She’s done it—she’s returned after a three-year hiatus, broken records in record time, and made sepia tones cool again. Yes, the prodigal daughter of the music industry has come back to us: Adele has released a new album.
Critics hailed this album a smash success weeks before it was even released, which sent me, a patiently waiting Adele follower, into spirals of paranoia that it would not live up to expectations. Fear not, listeners; 25 is eleven beautiful songs of love, heartbreak, and powerhouse vocals. In all of my critical expertise, I hereby offer my opinion of Adele’s latest (who am I kidding, I really just wanted an excuse to listen to it three times in a row). Check out my track-by-track review and decide its success for yourself.
Hello: It’s gorgeous, soaring, heartbreaking—and I’m going to be sick of it in a month. I’m already a little sick of it, to be honest. But as Adele’s first new release since “Skyfall” in 2012, its overplayed-ness is hardly unexpected. 7.5/10
Send My Love (To Your New Lover): The backtrack sounds like almost like a new-wave Norah Jones, plucky and simple. Then as soon as the vocals hit, it’s unmistakably Adele. This isn’t just a stick-it-to-him anthem for the cheated, but brighter and more mature (“We’ve got to let go of all of our ghosts / We both know we ain’t kids no more”). So it really does come across as one of the happier tracks Adele has put out, if not more than a little sassy. 8/10

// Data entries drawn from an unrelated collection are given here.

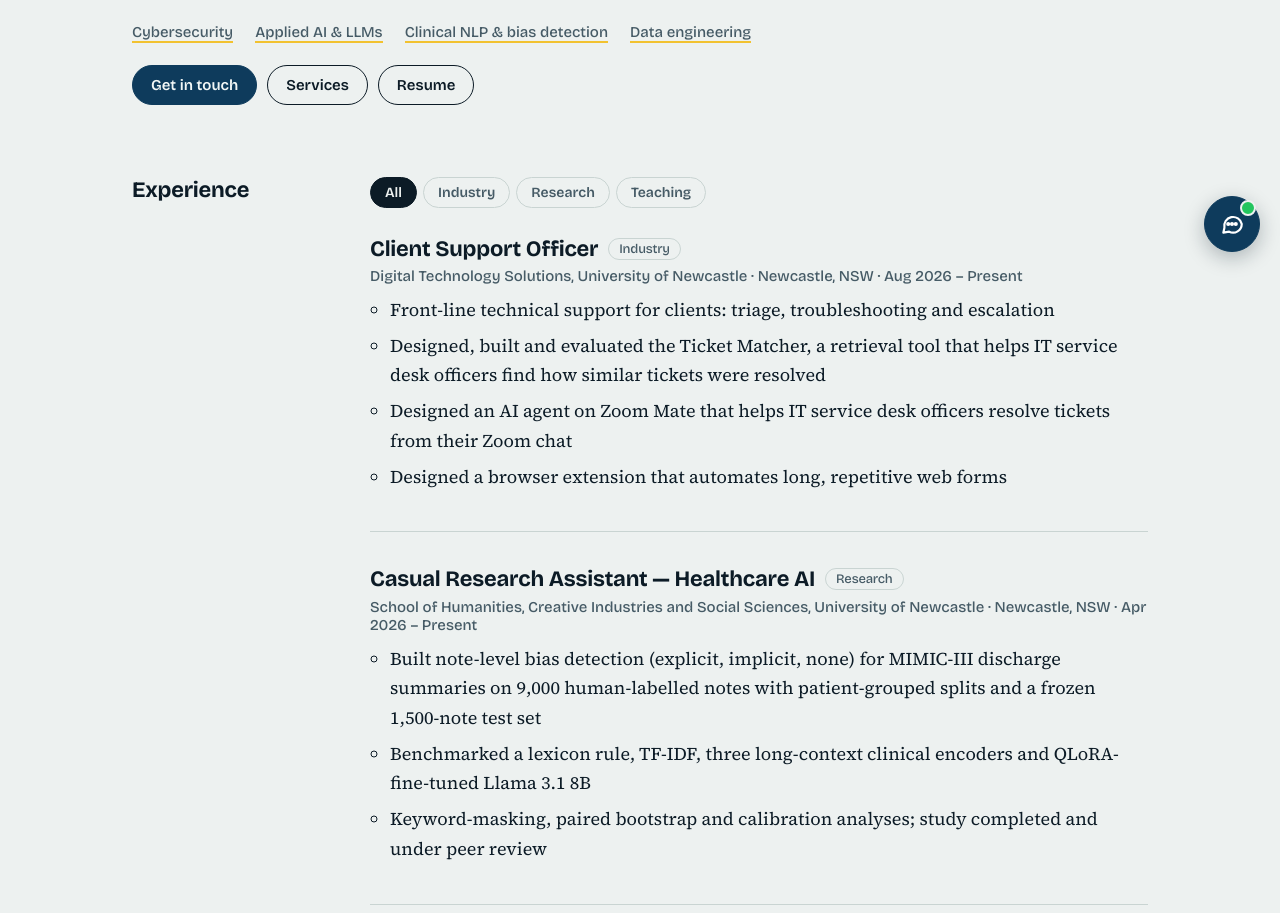
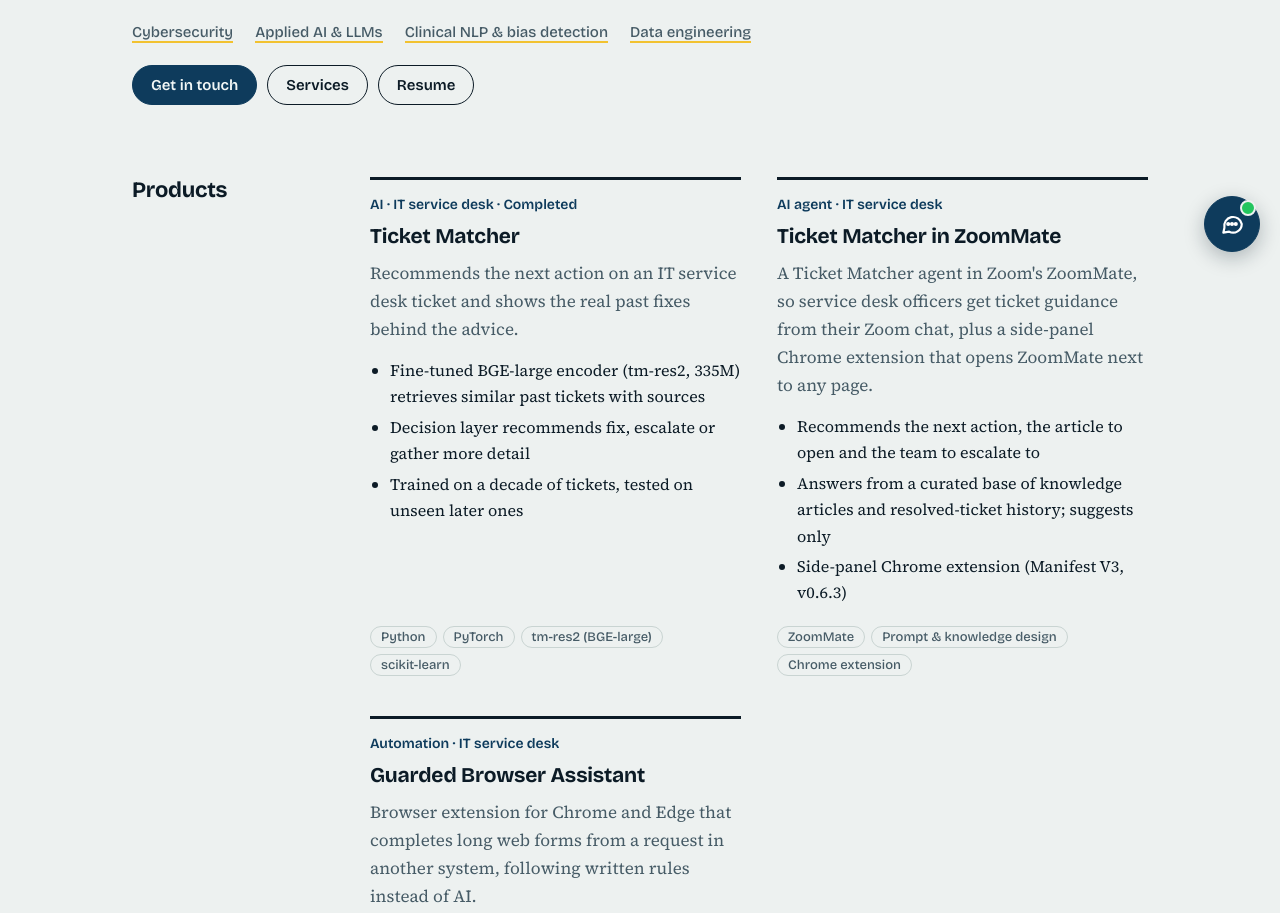
Before and after one commit to shahedkhan1/mdshahedulislamkhan.com, a plain HTML site: page public/index.html in a window 1280 px wide. Shown: the part 528-1441 px from the top of the page. Drawn offline with nearby package versions, Linux system fonts and the light colour scheme.

Commit message:
Add Products section ahead of Experience; other work under Other projects
Co-Authored-By: Claude Sonnet 5.5 <noreply@anthropic.com>
Claude-Session: https://claude.ai/code/session_01PWEF8WfUYmSbiAYYp9qfSq

```diff
--- a/public/app.js
+++ b/public/app.js
@@ -42,7 +42,7 @@ fetch("data.json", { cache: "no-cache" }).then((r) => r.json()).then((d) => {
        <ul class="hl">${(pr.highlights || []).map((h) => `<li>${esc(h)}</li>`).join("")}</ul>
        ${pr.link ? `<span class="soon">${esc(pr.linkLabel)}</span>` : ""}
        <div class="stack">${pr.stack.map((s) => `<span class="tag">${esc(s)}</span>`).join("")}</div>`);
-    $("projectGrid").append(c);
+    (pr.kind === "product" ? $("productGrid") : $("projectGrid")).append(c);
   });
 
   Object.entries(d.skills).forEach(([k, v]) => $("skillList").append(el("div", "", `<h3>${esc(k)}</h3>${v.map((s) => `<span>${esc(s)}</span>`).join("")}`)));
--- a/public/data.json
+++ b/public/data.json
@@ -92,7 +92,8 @@
         "Decision layer recommends fix, escalate or gather more detail",
         "Trained on a decade of tickets, tested on unseen later ones"
       ],
-      "linkLabel": ""
+      "linkLabel": "",
+      "kind": "product"
     },
     {
       "title": "Ticket Matcher in ZoomMate",
@@ -109,7 +110,8 @@
         "Chrome extension"
       ],
       "link": "",
-      "linkLabel": ""
+      "linkLabel": "",
+      "kind": "product"
     },
     {
       "title": "Guarded Browser Assistant",
@@ -127,7 +129,8 @@
         "GitHub Actions"
       ],
       "link": "",
-      "linkLabel": ""
+      "linkLabel": "",
+      "kind": "product"
     },
     {
       "title": "Phantom Signal",
@@ -144,7 +147,8 @@
         "Gemma 3 12B fine-tuned to generate targeted phishing emails",
         "Simulated emails bypassed email filtering and drew recipient engagement; delivered mitigation recommendations"
       ],
-      "linkLabel": ""
+      "linkLabel": "",
+      "kind": "project"
     },
     {
       "title": "Rock Detection Pipeline",
@@ -161,7 +165,8 @@
         "OpenCV preprocessing for lighting variation",
         "End-to-end Python pipeline from image to detection"
       ],
-      "linkLabel": ""
+      "linkLabel": "",
+      "kind": "project"
     },
     {
       "title": "Intelligent Library Assistant",
@@ -178,7 +183,8 @@
         "Fine-tuned gpt-oss-20b with prompt engineering",
         "Python implementation of the full chat flow"
       ],
-      "linkLabel": ""
+      "linkLabel": "",
+      "kind": "project"
     }
   ],
   "credentials": [
--- a/public/index.html
+++ b/public/index.html
@@ -33,6 +33,11 @@
     </div>
   </section>
 
+  <section id="products">
+    <h2>Products</h2>
+    <div class="grid" id="productGrid"></div>
+  </section>
+
   <section id="experience">
     <h2>Experience</h2>
     <div class="filters" id="filters"></div>
@@ -40,7 +45,7 @@
   </section>
 
   <section id="projects">
-    <h2>Projects</h2>
+    <h2>Other projects</h2>
     <div class="grid" id="projectGrid"></div>
   </section>
 
```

I Miss You: It starts with an almost tribal drum loop and Adele’s beautiful low range, but I oddly lose interest once she hits the chorus. The backup vocals are kind of grating at times, although in the bridge there’s a subtle-but-awesome deep-voice autotune that you could miss if you’re not listening for it. This one is a potential skip, but certainly doesn’t take away from the album. 7/10
When We Were Young: If American Idol were still a thing, this would be the most-sung audition song. But nobody does it live like the woman herself. Even recorded, this is my favorite track; it’s Adele in a nutshell. 11/10
Remedy: This is Adele doing what Adele does best: stripped-back piano and powerhouse vocals. Reminiscent of “Turning Tables” from 21 (understandably, since both were produced by Ryan Tedder of OneRepublic), but the cool part is that here, she sings not of her own heartbreak, but of all the ways in which she helped her loved one through heartbreak. That’s a beautiful shift, making this song much more uplifting than its surface seems. 9/10
Water Under the Bridge: If this isn’t the next radio single, then the airwaves missed the boat. It reminds me almost of something Ellie Goulding would release; the opening notes recall the muted electronics of “Love Me Like You Do.” This is a windows-down, volume-up track that, if my predictions are correct, will verge on overplayed in a few months. 8.5/10
River Lea: Kind of opposite “I Miss You,” the first few lines don’t hold much of interest—but as soon as she hits the chorus, I’m sold. There’s a notable balance between big soaring choruses, two-voice verses, and Adele on her own, rocking that glowing lower range. Best line: “Consider this my apology, I know it’s years in advance / But I’d rather say it now in case I never get the chance.” 8/10
Love in the Dark: There’s nothing particularly memorable about this one, nothing that screams 25 as part of its identity. It’s a nice ballad, but for me didn’t elicit much emotion. Maybe I need a breakup? 6.5/10
Million Years Ago: My least favorite on the album. It felt self-indulgent in Adele’s nostalgia and reflections on days gone by, and overall just boring; there was no “moment,” nothing to draw it as close to my heart as it may be to hers. Again, maybe I just need to age a little to get it. 5/10
All I Ask: Another piano power ballad! Huzzah! But honestly, I like this one quite a bit. It’s pretty generic as themes and tunes go—“If this is my last night with you / Hold me like I’m more than just a friend,” etc. etc. And there’s a kitschy little key change towards the end. Overall, though, it’s a solid enough love song to earn a staple place in her catalogue. 7.5/10
Sweetest Devotion: Oh, I love this one. It’s Adele’s tribute to motherhood, and this is one case in which you don’t need to be living her life to get it—I’m not a mother, but this song made me love everyone I’ve ever known. It’s a bit more polished and poppy than some of her other tracks, although her voice soars over any instrumental. 9/10
If you’re just looking to dabble in 25, I recommend “When We Were Young,” “Remedy,” and “Water Under the Bridge.” But if you’ve missed this queen of the music scene as much as I have, then splurge $10 on the new album (available only for purchase, as Adele has restricted it from streaming sites such as Spotify and Apple Music). It’s going to make serious waves in the industry as 2015 comes to a close.